### Activity:
Return the lines below that contain the word "text".

### Data under study:
BEGIN

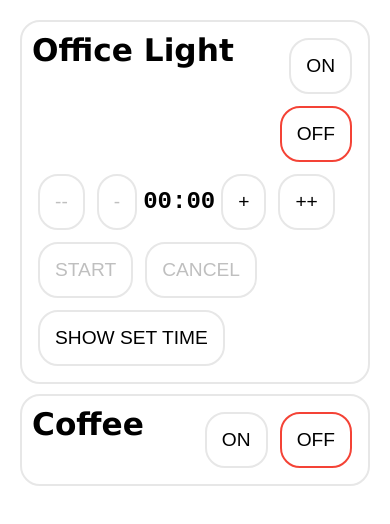
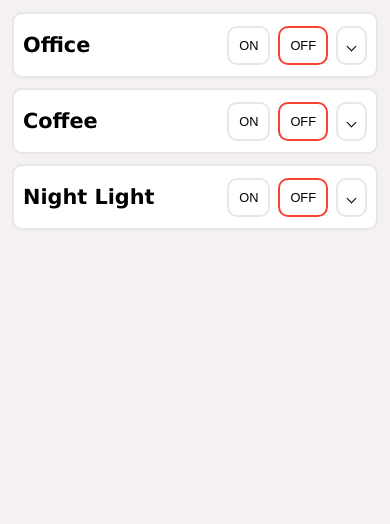
Before and after one commit to mjvandermeulen/outlets-react, a React (Create React App) app: page / in a window 390 px wide. Shown: the top 524 px of the page. Built offline with nearby package versions, Linux system fonts and the light colour scheme; no server answers.

Commit message:
groups nicer responsive

```diff
--- a/src/components/Group.css
+++ b/src/components/Group.css
@@ -1,9 +1,78 @@
+.accordion-item__line-content {
+  display: flex;
+  flex-wrap: wrap;
+  align-items: center;
+  justify-content: space-between;
+}
+
+.accordion-item__line-buttons {
+  display: flex;
+  flex-basis: 100%;
+}
+
+.accordion-item__line-buttons .button__caret {
+  flex: 0.5;
+}
+
+.accordion-item__line-buttons button {
+  flex: 1;
+}
 .accordion-item .accordion-item__title {
-  float: left;
   font-weight: bold;
   font-size: 1.3em;
+  margin: 14px 4px;
 }
 
-.accordion-item .accordion-item__line-buttons {
-  text-align: right;
+i.caret {
+  border: solid black;
+  border-width: 0 1px 1px 0;
+  display: inline-block;
+  padding: 3px; /* check this **** */
+  transform: rotate(45deg);
 }
+
+.accordion-item__line-content .button__caret {
+  transform: rotate(-180deg);
+  transition-timing-function: ease-in-out;
+  transition-duration: 0.5s;
+  transition-property: transform;
+  position: relative;
+}
+.accordion-item__line-content .button__caret--bounce {
+  transition-timing-function: cubic-bezier(0.7, 1.6, 0, 0.75);
+  transition-duration: 1s;
+}
+
+.accordion-item__line-content .button__caret--down {
+  transform: rotate(0deg);
+  transition-timing-function: ease-in-out;
+  transition-duration: 0.5s;
+  transition-property: transform;
+  position: relative;
+}
+
+.accordion-item__content .timer .timer__line {
+  display: flex;
+  flex-wrap: wrap;
+}
+
+.accordion-item__content .timer .timer__line button {
+  flex: 1;
+}
+
+.accordion-item__content .timer .timer__line .timer-display {
+  flex-basis: 100%;
+  text-align: center;
+  align-self: center;
+  margin: 14px;
+}
+
+@media screen and (min-width: 376px) {
+  .accordion-item__line-buttons {
+    display: block;
+    flex-basis: auto;
+  }
+  .accordion-item__content .timer .timer__line .timer-display {
+    flex: 10;
+  }
+}
--- a/src/components/Group.tsx
+++ b/src/components/Group.tsx
@@ -45,8 +45,8 @@ export class Group extends React.Component<GroupProps, {}> {
               <div className="accordion-item__title">
                 {this.props.displayName}
               </div>
+              {/* <div className="flex-media-small-break" /> */}
               <div className="accordion-item__line-buttons">
-                <span>
                 <RemoteControlButton
                   enabled={true}
                   active={this.props.mode}
@@ -68,7 +68,24 @@ export class Group extends React.Component<GroupProps, {}> {
                 >
                   Off
                 </RemoteControlButton>
-                </span>
+                <RemoteControlButton
+                  className={
+                    `
+                    button__caret
+                    ${this.props.expandGroup ? '' : ' button__caret--down'}` +
+                    `${
+                      this.props.displayName === 'Coffee'
+                        ? ' button__caret--bounce'
+                        : ''
+                    }`
+                  }
+                  enabled={true}
+                  active={this.props.expandGroup}
+                  handleClick={() => {}}
+                  size="medium"
+                >
+                  <i className="caret" />
+                </RemoteControlButton>
               </div>
             </div>
           </div>
@@ -77,11 +94,14 @@ export class Group extends React.Component<GroupProps, {}> {
               className={`accordion-item__content ${this.props.displayName ===
                 'Coffee' && 'bounce'}`}
             >
-              <div>
+              <div className="timer">
+                <div className="timer__line">
                   <RemoteControlButton
                     enabled={this.props.time > 0}
                     active={false}
-                  handleClick={event => this.props.handleTimerClick(MINUSMINUS)}
+                    handleClick={event =>
+                      this.props.handleTimerClick(MINUSMINUS)
+                    }
                     size="medium"
                   >
                     --
@@ -116,11 +136,13 @@ export class Group extends React.Component<GroupProps, {}> {
                     ++
                   </RemoteControlButton>
                 </div>
-              <div>
+                <div className="timer__line">
                   <RemoteControlButton
                     enabled={this.props.isTimerRunning || this.props.time > 0}
                     active={false}
-                  handleClick={event => this.props.handleTimerClick(STARTPAUSE)}
+                    handleClick={event =>
+                      this.props.handleTimerClick(STARTPAUSE)
+                    }
                     size="medium"
                   >
                     {this.props.isTimerRunning ? 'pause' : 'start'}
@@ -147,6 +169,7 @@ export class Group extends React.Component<GroupProps, {}> {
               </div>
             </div>
           </div>
+        </div>
       </li>
     )
   }
--- a/src/components/OutletGroups.tsx
+++ b/src/components/OutletGroups.tsx
@@ -91,7 +91,6 @@ class OutletGroups extends React.Component<
     this.socket = null
     const outletData: OutletData = {}
     const userSettings: UserSettings = {}
-    let firstGroup = true
     groupsSettings.forEach((groupSetting, index) => {
       if (groupSetting.enabled) {
         outletData[groupSetting.group] = {
@@ -100,10 +99,9 @@ class OutletGroups extends React.Component<
           isTimerRunning: false, // TODO
         }
         userSettings[groupSetting.group] = {
-          expandGroup: firstGroup,
+          expandGroup: false,
           showTimer: true,
         }
-        firstGroup = false
       }
     })
     this.state = {
@@ -384,6 +382,7 @@ class OutletGroups extends React.Component<
           />
         )
       })
+
     return (
       <div className="wrapper">
         <ul className="accordion-list">{groups}</ul>
--- a/src/components/RemoteControlButton.css
+++ b/src/components/RemoteControlButton.css
@@ -5,4 +5,5 @@
 
 .disabledButton {
   color: #bfbfbf;
+  border: 2px solid #f7f7f7;
 }
--- a/src/components/RemoteControlButton.tsx
+++ b/src/components/RemoteControlButton.tsx
@@ -1,6 +1,7 @@
 import * as React from 'react'
 import './RemoteControlButton.css'
 interface RemoteControlButtonProps {
+  className?: string
   active: boolean
   enabled: boolean
   handleClick: (event: React.MouseEvent<HTMLButtonElement>) => void
@@ -16,7 +17,8 @@ export const RemoteControlButton: React.FunctionComponent<RemoteControlButtonPro
       // console.log('button disabled')
     }
   }
-  let btnClass = 'medium-button'
+  let btnClass = props.className !== undefined ? props.className : ''
+  btnClass += ' remote-control-button medium-button' // No CSS for this yet *** TODO
   if (props.active) {
     btnClass += ' activeButton'
   }
--- a/src/components/TimerDisplay.css
+++ b/src/components/TimerDisplay.css
@@ -1,4 +1,6 @@
-.timer {
+/* TODO this is not super related to the functioning of the timer...
+well... the courier New kind of is. *** */
+.timer-display {
   font-family: 'Courier New', Courier, monospace;
   font-size: 1em;
   font-weight: bold;
--- a/src/components/TimerDisplay.tsx
+++ b/src/components/TimerDisplay.tsx
@@ -99,6 +99,6 @@ export class TimerDisplay extends React.Component<TimerDisplayProps, {}> {
       // Show set time
       display = this.readableSetTime(this.props.time, this.props.isTimerRunning)
     }
-    return <span className="timer">{display}</span>
+    return <div className="timer-display">{display}</div>
   }
 }
--- a/src/css/accordion.css
+++ b/src/css/accordion.css
@@ -2,16 +2,16 @@
   list-style: none;
   overflow: hidden;
   margin: 0;
-  padding: 10px;
+  padding: 2px;
 }
 
 .accordion-list .accordion-list__item {
   background-color: white;
   color: black;
-  border-radius: 20px;
+  border-radius: 10px;
   border: 2px solid #e7e7e7;
   margin: 10px;
-  padding: 10px;
+  padding: 5px;
 }
 
 .accordion-item .accordion-item__inner {
--- a/src/index.css
+++ b/src/index.css
@@ -1,6 +1,6 @@
 body {
   /* see https://www.w3schools.com/css/css_font.asp search: "combination of percent and em" */
-  font-size: 150%;
+  font-size: 100%;
   font-family: Verdana, Geneva, Tahoma, sans-serif;
   /* from create react app */
   margin: 0;
@@ -15,13 +15,13 @@ h3 {
 
 button {
   background-color: white;
-  border-radius: 20px;
+  border-radius: 10px;
   border: 2px solid #e7e7e7;
   color: black;
   cursor: pointer;
   font-size: 0.8em;
-  margin: 6px 6px;
-  padding: 15px 15px;
+  margin: 4px;
+  padding: 10px;
   text-align: center;
   text-decoration: none;
   text-transform: uppercase;
@@ -49,3 +49,28 @@ code {
   background-color: hotpink;
 }
 */
+
+div {
+  /* user-select: none; /* supported by Chrome and Opera */
+  /* -webkit-user-select: none; /* Safari */
+  /* -khtml-user-select: none; /* Konqueror HTML */
+  /* -moz-user-select: none; /* Firefox */
+  /* -ms-user-select: none; /* Internet Explorer/Edge */
+  /* -webkit-tap-highlight-color: red; */
+  -webkit-tap-highlight-color: transparent; /* for removing the tapped element highlight on android */
+}
+
+/* TODO **** use variables in Sass for min-width */
+
+@media screen and (min-width: 376px) {
+  body {
+    background-color: #f5f1f1;
+    max-width: 450px;
+    margin: 0px auto;
+  }
+
+  div.flex-media-small-break {
+    flex-basis: 100%;
+    height: 0;
+  }
+}
--- a/src/settings/group-settings.ts
+++ b/src/settings/group-settings.ts
@@ -39,7 +39,7 @@ export const groupsSettings: GroupsSettings = [
   },
   {
     group: 'officelight',
-    displayName: 'Office Light',
+    displayName: 'Office',
     defaultTimer: 0,
     enabled: true,
   },
@@ -63,8 +63,8 @@ export const groupsSettings: GroupsSettings = [
   },
   {
     group: 'redlight',
-    displayName: 'Guest Night Light',
+    displayName: 'Night Light',
     defaultTimer: 0,
-    enabled: false,
+    enabled: true,
   },
 ]
```
Lines whose indentation alone changed are shown as unchanged.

END

### Result for this task:
-  text-align: right;
+  text-align: center;
   text-align: center;
   text-decoration: none;
   text-transform: uppercase;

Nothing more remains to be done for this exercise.